I will assign one of the Ethics Bowl cases where it is unclear whether or not a course of action described in the case is or would be morally right. You will be asked to evaluate the action in the story in light of one or more of the moral normative theories we've discussed this semester. As an example, consider the following case:
Ms. Jane Bradely is a successful commercial real estate agent. She is 41 years old, recently divorced, and is the mother of a 4 year old son who has Down's Syndrome. She has sole custody of her son, Algernon. Like most people with Down's Syndrome, Algernon is typically good natured, apparently very happy, and is mentally retarded. Ms. Bradely retains the services of a nanny to help take care of Algernon.
Ms. Bradely very much wants to have a healthy child. Towards that end, she opts for artificial insemination. Her physician warns her that the incidence of Trisomy-21 (the chromosomal aberation which results in Down's Syndrome) increases with the age of the mother. Understanding the risk, Ms. Bradely decides to go ahead with the procedure.
After several attempts, Ms. Bradely becomes pregnant. Unfortunately, karyotyping after amniocentesis reveals that the fetus has Trisomy-21. Ms. Bradely is deeply troubled by the news. She is now three months pregnant.
Having carefully evaluated her options, she decides to get an abortion.
After aborting her pregnancy she fully intends to try again in a few months.
Is it morally right for Ms. Bradely to have an abortion?
This case asks us to evaluate the morality Ms. Bradely's action of aborting her pregnancy. Of course the story is complicated, much as actual stories are complicated. There is a great deal to consider in such a case as this. But then there's a great deal to consider in the "real-world" as well.
You are asked to think about the case at length. Is her action right or wrong? Of course, we can't simply say right or wrong. We have to say right or wrong based on some particular conception of what it means for an action to be right or wrong. In other words, you need to select one of the theories we have discussed and reason, on the basis of that theory, about whether her action is right or wrong. Be sure that the theory you assume is defensible. CER, for example, would be a poor choice at this stage. It might be tempting to give an argument like:
Assuming CER, and given that Ms. Bradely is a member of the American Culture, it follows that it is morally right for her to abort her pregancy since she is in the first trimester and abortion is always permissible in the first trimester in the American Culture given the Supreme Court's decision in Roe v. Wade.

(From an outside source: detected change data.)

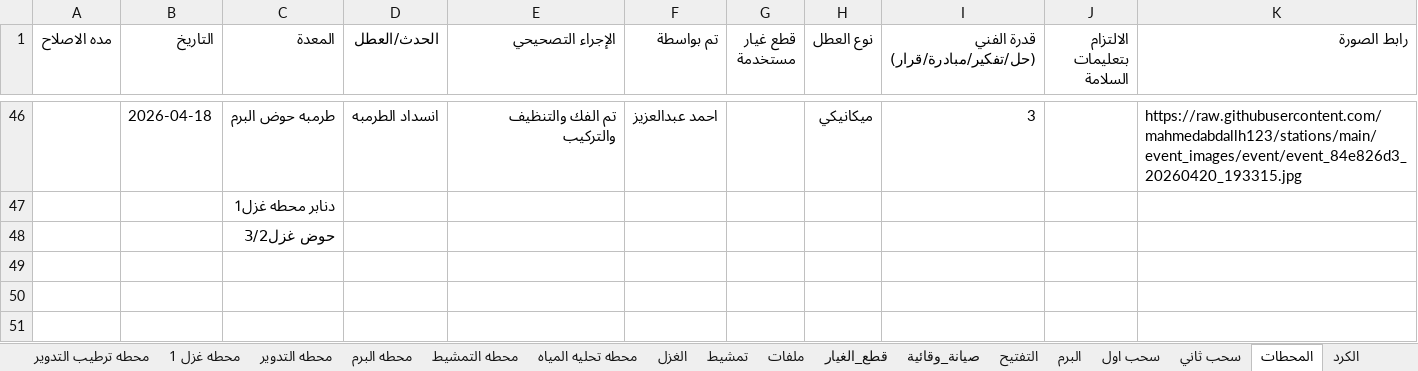
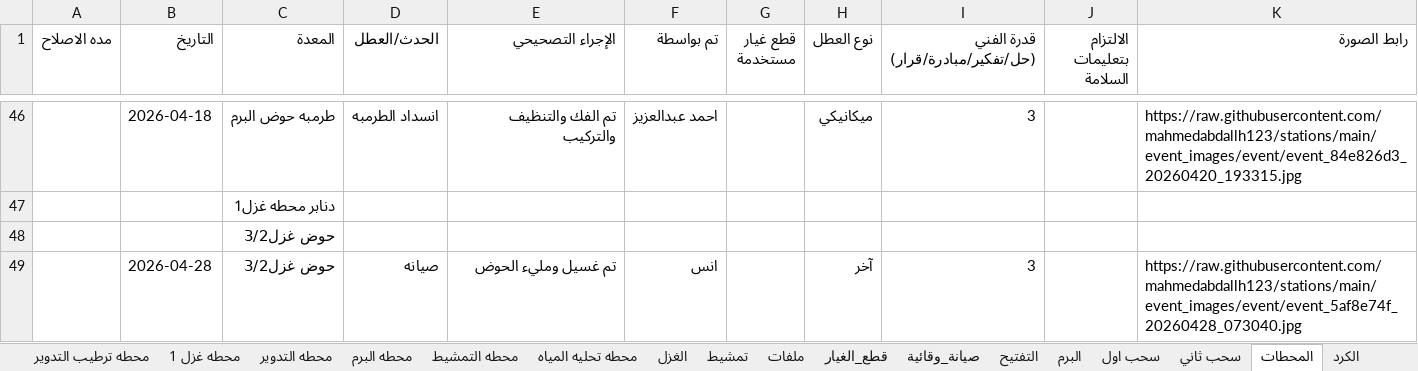
Before and after one commit to mahmedabdallh123/stations, an Excel workbook: l9.xlsx, sheet المحطات, drawn as a sheet; only a part is shown, gaps mark what is left out; values as stored, in another font and other column widths than the file's, no borders; the diff names each change by its address in the sheet, - before the commit and + after, or states it on an @@ line.

Commit message:
تحديث البيانات - 2026-04-28 07:30:44

```diff
--- a/l9.xlsx (sheet المحطات)
+++ b/l9.xlsx (sheet المحطات)
+row 49:  | 2026-04-28 | حوض غزل3/2 | صيانه | تم غسيل ومليء الحوض | انس |  | آخر | 3 |  | https://raw.githubusercontent.com/mahmedabdallh123/stations/main/event_images/event/event_5af8e74f_20260428_073040.jpg
```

This is a well-put argument, clearly stating as it does the assumptions and clearly stepping as it does from the assumptions to the moral permissibility of her action. But just because the argument can be clearly stated does not mean that it is a good argument. In particular, this argument is obviously unsound. CER is one of the theories our Standards of Evaluation rejected. CER is self-contradictory and has implications which are absolutely unacceptable. Thus the person who put forward this argument would open themselves up to these and other criticisms, which is surely something to be avoided as much as possible.
Indeed, as we work through the theories we will discover a number that are critically unusuable in light of the assumptions they make. It will only be later that we find usuable theories. Nevertheless, it is important to learn how to apply indefensible theories so as to understand them better.

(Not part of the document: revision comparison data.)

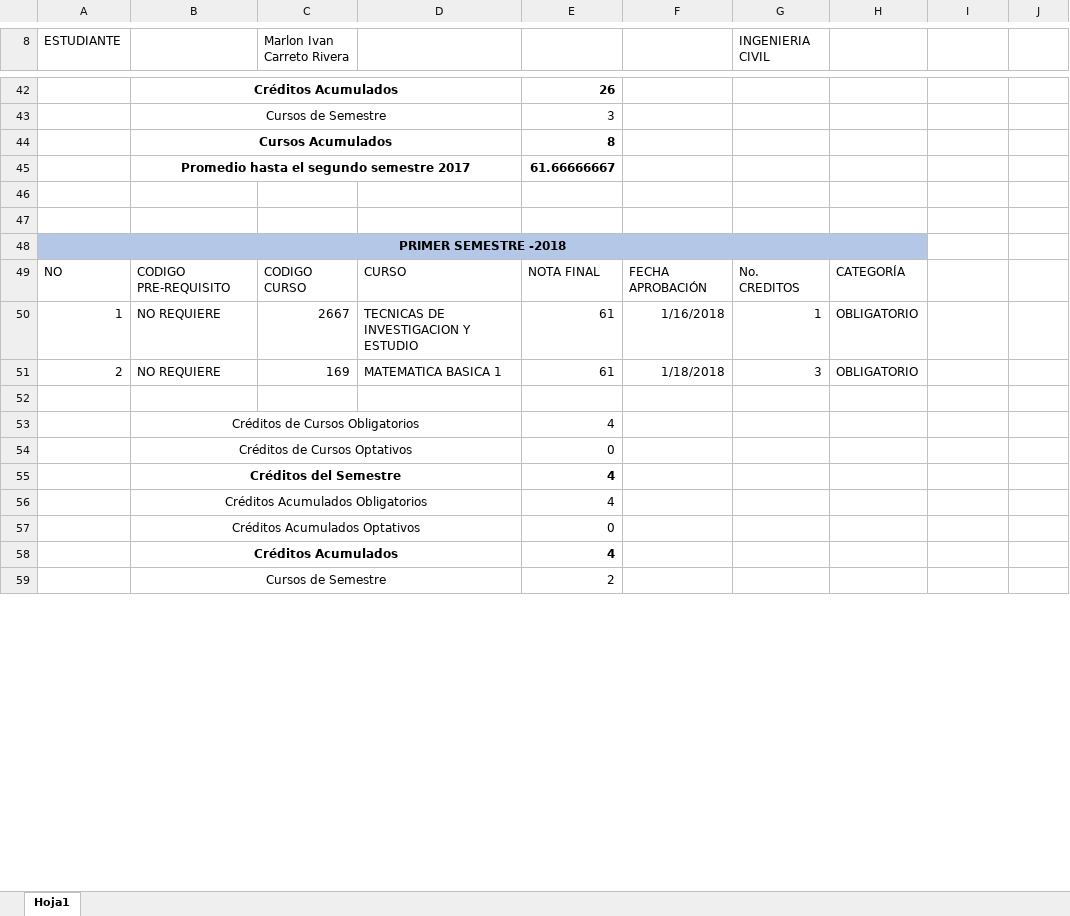
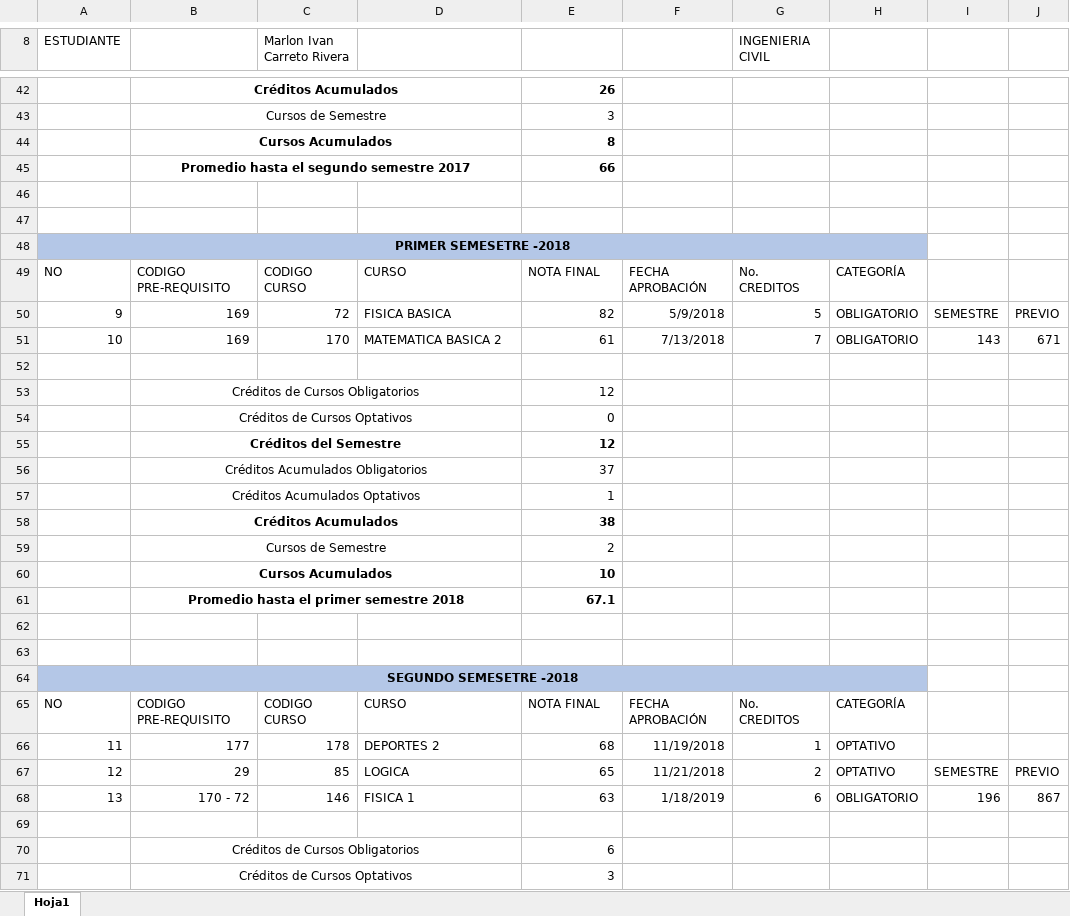
Before and after one commit to IvanRiveraU/gitPrimer-Semestre-25, an Excel workbook: Requisitos CIERRE/PROCESO DE MATRIZ.xlsx, sheet Hoja1, drawn as a sheet; only a part is shown, gaps mark what is left out; values as stored, in another font and other column widths than the file's, no borders; charts and pictures not drawn; removed rows and columns are numbered as before the commit, all else as after; the diff covers the shown part only; the diff names each change by its address in the sheet, - before the commit and + after, or states it on an @@ line.

```diff
--- a/Requisitos CIERRE/PROCESO DE MATRIZ.xlsx (sheet Hoja1)
+++ b/Requisitos CIERRE/PROCESO DE MATRIZ.xlsx (sheet Hoja1)
-E45: 61.66666667
+E45: 66
-A48 (ESTUDIANTE): PRIMER SEMESTRE -2018
+A48 (ESTUDIANTE): PRIMER SEMESETRE -2018
-row 50: 1 | NO REQUIERE | 2667 | TECNICAS DE INVESTIGACION Y ESTUDIO | 61 | 1/16/2018 | 1 | OBLIGATORIO
-row 51: 2 | NO REQUIERE | 169 | MATEMATICA BASICA 1 | 61 | 1/18/2018 | 3 | OBLIGATORIO
+row 50: 9 | 169 | 72 | FISICA BASICA | 82 | 5/9/2018 | 5 | OBLIGATORIO | SEMESTRE | PREVIO
+row 51: 10 | 169 | 170 | MATEMATICA BASICA 2 | 61 | 7/13/2018 | 7 | OBLIGATORIO | 143 | 671
-E53: 4
+E53: 12
-E55: 4
+E55: 12
-E56: 4
+E56: 37
-E57: 0
+E57: 1
-E58: 4
+E58: 38
+row 60:  | Cursos Acumulados |  |  | 10
+row 61:  | Promedio hasta el primer semestre 2018 |  |  | 67.1
+row 62: (empty)
+row 63: (empty)
+row 64: SEGUNDO SEMESETRE -2018
+row 65: NO | CODIGO PRE-REQUISITO | CODIGO CURSO | CURSO | NOTA FINAL | FECHA APROBACIÓN | No. CREDITOS | CATEGORÍA
+row 66: 11 | 177 | 178 | DEPORTES 2 | 68 | 11/19/2018 | 1 | OPTATIVO
+row 67: 12 | 29 | 85 | LOGICA | 65 | 11/21/2018 | 2 | OPTATIVO | SEMESTRE | PREVIO
+row 68: 13 | 170 - 72 | 146 | FISICA 1 | 63 | 1/18/2019 | 6 | OBLIGATORIO | 196 | 867
+row 69: (empty)
+row 70:  | Créditos de Cursos Obligatorios |  |  | 6
+row 71:  | Créditos de Cursos Optativos |  |  | 3
```
Also changed, not shown: 52 added rows, 9 edited cells, cell formats and merged cells elsewhere in this sheet, formulas that keep their value, Requisitos CIERRE/proceso edicion macros 1.xlsx.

A further point should be made. The theories we consider should in no way be considered decision boxes where you plug in the facts of the case in the theory spits out an answer--"this action is morally wrong" or "this action is morally right". Ethics, as many of you will note, is never so clear-cut or straightforward. We must wrestle with extremely complicated issues. In the above case, for example, we have added the complication that Ms. Bradely's fetus has Down's Syndrome. The theories serve to make precise a particular conception of what it is for an action to be morally right or morally wrong. That does not mean that they suddenly make it black-and-white or even easy to see whether a particular action is right or wrong. All we can do in studying these often complicated issues is, naturally enough, the best we can. We try to make our assumptions clear and defensible. In particular, we try to make our conceptions of ethics clear and defensible by formulating them into theories which have a chance at passing our pre-established Standards. But then it is up to us to argue back and forth about what is in fact implied by a particular understanding of ethics. Sometimes it is obvious what follows, but sometimes it is not. Perhaps it would be nice if everything were straightforward and mechanical. But would any of us really want it that way? After all, it's nothing less than our lives and how we should live them that we're talking about here.
That said, let us describe each of the three sections in a Case.
The first section is the Argument:
Here you will assume a theory and argue, on the basis of that theory, to a conclusion. Your conclusion will be either "the act of __ is morally right" or "the act of __ is morally wrong". So, for example, in the above case your conclusion will either be "the act of Ms Bradely's aborting her pregnancy is morally right" or "the act of Ms. Bradely's aborting her pregnancy is morally right", whichever conclusion you think best follows from the theoretical assumption you've made. Then you will actually give an argument, preferably in paragraph form, to show that the conclusion does follow from the theory you've assumed. Presumably you will give the best argument you can.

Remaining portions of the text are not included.